Key Points From This Episode:
- How the COVID-19 crisis is affecting the economy differently than the 2008 crash.
- The effects for property owners are still unfolding and how Sam and Whitney are preparing.
- Find out what’s changed on Whitney and Sam’s properties and what’s still working for them.
- Multifamily is a well-positioned real estate niche to absorb external shocks.
- Why decreased capital expenditure is a possible silver lining to come out of the crisis.
- Learn about some of the developments that have happened with the lenders.
[bctt tweet=”We have a responsibility as property owners to come alongside our tenants, to help them as best we can and to sacrifice even on our end if that’s what’s required to help the economy as a whole. — Sam Rust” username=”whitney_sewell”]
Links Mentioned in Today’s Episode:
About Sam Rust

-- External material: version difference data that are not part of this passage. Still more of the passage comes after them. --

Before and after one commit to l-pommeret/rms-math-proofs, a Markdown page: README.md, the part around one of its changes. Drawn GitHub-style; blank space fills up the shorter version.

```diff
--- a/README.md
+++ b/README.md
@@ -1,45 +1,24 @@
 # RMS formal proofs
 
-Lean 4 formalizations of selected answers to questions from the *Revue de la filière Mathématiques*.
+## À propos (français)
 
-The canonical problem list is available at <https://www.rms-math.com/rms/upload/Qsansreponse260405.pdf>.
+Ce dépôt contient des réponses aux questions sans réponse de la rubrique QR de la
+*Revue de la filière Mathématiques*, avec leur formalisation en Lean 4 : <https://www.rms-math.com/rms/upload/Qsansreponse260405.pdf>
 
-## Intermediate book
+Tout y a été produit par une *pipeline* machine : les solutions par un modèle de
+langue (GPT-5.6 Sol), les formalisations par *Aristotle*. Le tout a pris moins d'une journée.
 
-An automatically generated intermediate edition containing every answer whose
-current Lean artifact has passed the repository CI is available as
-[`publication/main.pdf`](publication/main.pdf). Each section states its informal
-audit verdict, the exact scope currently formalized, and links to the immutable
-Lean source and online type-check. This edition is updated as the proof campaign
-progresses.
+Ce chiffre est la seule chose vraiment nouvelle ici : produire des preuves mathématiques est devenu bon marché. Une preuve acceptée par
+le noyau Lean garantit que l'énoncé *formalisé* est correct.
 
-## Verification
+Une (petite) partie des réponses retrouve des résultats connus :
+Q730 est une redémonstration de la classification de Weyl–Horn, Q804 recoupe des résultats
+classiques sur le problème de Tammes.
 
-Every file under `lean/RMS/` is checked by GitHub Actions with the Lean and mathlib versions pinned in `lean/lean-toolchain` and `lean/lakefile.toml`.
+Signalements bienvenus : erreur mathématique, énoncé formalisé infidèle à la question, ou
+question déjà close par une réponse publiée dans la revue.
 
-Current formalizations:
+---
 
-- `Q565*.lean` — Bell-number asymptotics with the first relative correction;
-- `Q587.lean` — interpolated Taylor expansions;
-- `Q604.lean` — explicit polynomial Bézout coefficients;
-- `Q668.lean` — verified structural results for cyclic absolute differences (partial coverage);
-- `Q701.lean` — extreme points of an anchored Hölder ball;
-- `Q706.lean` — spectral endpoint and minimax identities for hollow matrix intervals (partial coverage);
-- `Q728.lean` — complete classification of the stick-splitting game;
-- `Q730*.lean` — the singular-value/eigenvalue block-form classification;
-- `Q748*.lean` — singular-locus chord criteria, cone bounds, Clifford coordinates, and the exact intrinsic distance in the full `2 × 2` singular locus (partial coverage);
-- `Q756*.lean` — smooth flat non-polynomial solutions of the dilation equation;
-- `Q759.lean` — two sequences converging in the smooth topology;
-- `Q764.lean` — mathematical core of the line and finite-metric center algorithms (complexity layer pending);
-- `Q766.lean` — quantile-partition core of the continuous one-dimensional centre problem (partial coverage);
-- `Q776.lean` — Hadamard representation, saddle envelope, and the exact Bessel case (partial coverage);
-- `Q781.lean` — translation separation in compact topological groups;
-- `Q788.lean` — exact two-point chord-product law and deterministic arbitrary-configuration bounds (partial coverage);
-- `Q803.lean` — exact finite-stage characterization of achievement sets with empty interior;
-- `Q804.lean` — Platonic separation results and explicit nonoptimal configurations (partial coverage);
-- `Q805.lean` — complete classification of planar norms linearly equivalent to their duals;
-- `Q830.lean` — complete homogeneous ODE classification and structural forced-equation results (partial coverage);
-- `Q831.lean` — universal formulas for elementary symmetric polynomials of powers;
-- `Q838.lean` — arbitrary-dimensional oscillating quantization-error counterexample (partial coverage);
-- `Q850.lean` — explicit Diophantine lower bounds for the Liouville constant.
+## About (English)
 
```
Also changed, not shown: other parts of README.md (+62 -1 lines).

Sam Rust grew up in Idaho on a farm as the oldest of 8, where learned the value of hard work stacking over 200 tons of hay per summer. He also learned the value of education, graduating college at 17. He started investing in real estate in 2017, quickly moved to syndication, and is now a managing partner for 65 units. In 2012, Sam married his wife Bekah, and together, they have four daughters.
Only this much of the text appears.